Boobs are great! Not a lot of people dislike boobs, anyway. However, boobs can be problematic because of the way [especially] Western society sexualizes them.

47 states allow breast feeding in public, but in three states it is possible for women to face public indecency or indecent exposure charges for nursing a child in public. Even in states where it is legal, it is not entirely uncommon for women to be harassed, heckled, or frowned upon for breast feeding in public.

What this means is that it’s always been okay to show breasts like this:

…But when they are used for their primary biological purpose - nursing children - society recoils and calls this “indecent.”

Women have been taught that their breasts are a thing to hide for the sake of the men who may be distracted by them, a dirty and exclusively sexual part of the female anatomy - which is in part why it is not legal for women to go topless in public, whereas men can.

A woman with a bustier figure is sometimes met with presumptions about her “promiscuity,” even when nothing else about her character or dress would suggest an inclination for frequent or indiscriminate sexual behavior. This kind of judgement can become especially problematic when schools or work environments raise dress code policies for chestier women, suggesting that the same, modest outfit may appear “vulgar” or “inappropriate” on one breast size but “decent” on those with smaller breasts. Bustygirlcomics expresses this idea rather perfectly in the comic below:
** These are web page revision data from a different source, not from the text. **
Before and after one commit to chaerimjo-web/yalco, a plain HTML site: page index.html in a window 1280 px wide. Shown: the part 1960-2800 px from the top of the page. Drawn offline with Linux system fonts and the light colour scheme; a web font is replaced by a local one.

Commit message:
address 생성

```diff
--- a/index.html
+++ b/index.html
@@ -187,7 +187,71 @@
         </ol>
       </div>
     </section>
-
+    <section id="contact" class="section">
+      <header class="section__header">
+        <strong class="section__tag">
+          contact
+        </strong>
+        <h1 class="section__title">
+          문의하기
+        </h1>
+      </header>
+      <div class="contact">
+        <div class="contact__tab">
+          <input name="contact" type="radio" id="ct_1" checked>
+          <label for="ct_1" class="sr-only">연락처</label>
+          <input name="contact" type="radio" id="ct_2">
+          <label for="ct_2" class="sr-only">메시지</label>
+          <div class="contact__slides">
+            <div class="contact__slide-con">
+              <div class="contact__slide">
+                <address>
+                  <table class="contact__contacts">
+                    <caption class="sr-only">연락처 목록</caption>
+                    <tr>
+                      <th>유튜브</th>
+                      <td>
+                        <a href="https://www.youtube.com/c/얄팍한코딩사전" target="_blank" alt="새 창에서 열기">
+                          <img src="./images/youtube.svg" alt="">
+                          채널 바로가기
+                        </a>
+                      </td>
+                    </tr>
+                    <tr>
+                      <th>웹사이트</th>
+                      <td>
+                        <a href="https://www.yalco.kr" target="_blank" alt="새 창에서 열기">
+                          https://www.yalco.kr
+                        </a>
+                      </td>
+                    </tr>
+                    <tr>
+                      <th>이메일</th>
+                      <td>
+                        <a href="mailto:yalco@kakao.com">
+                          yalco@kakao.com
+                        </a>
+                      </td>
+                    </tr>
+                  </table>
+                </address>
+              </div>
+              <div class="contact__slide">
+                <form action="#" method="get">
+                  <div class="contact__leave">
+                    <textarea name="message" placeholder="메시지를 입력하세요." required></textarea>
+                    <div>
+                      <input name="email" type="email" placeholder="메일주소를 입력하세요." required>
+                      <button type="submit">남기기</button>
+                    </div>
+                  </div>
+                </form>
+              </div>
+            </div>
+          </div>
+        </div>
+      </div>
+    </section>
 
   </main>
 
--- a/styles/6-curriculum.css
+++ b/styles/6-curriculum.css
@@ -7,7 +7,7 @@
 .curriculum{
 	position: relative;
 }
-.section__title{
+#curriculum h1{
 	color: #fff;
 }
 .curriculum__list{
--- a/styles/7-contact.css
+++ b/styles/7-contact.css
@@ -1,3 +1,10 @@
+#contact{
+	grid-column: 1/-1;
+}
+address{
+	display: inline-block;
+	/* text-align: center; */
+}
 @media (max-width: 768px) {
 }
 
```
Even when breasts are not being met with negative attention, unwanted positive attention can also be harmful. For example, a woman’s chest is often used as decoration in music videos, advertisements, and other media attempting to “sell” an idea. Sexual reductionism teaches consumers of such media that objectifying women is okay, and that a woman’s worth in public is equal to how attractive she is. Certain body parts on women - in particular breasts, hips, butts, and lips - are especially oversexualized in popular media, resulting in an environment where women may often feel undervalued for non-physical traits, or on the flip side preyed on for being beautiful and thus an object of some men’s sexual self-entitlement.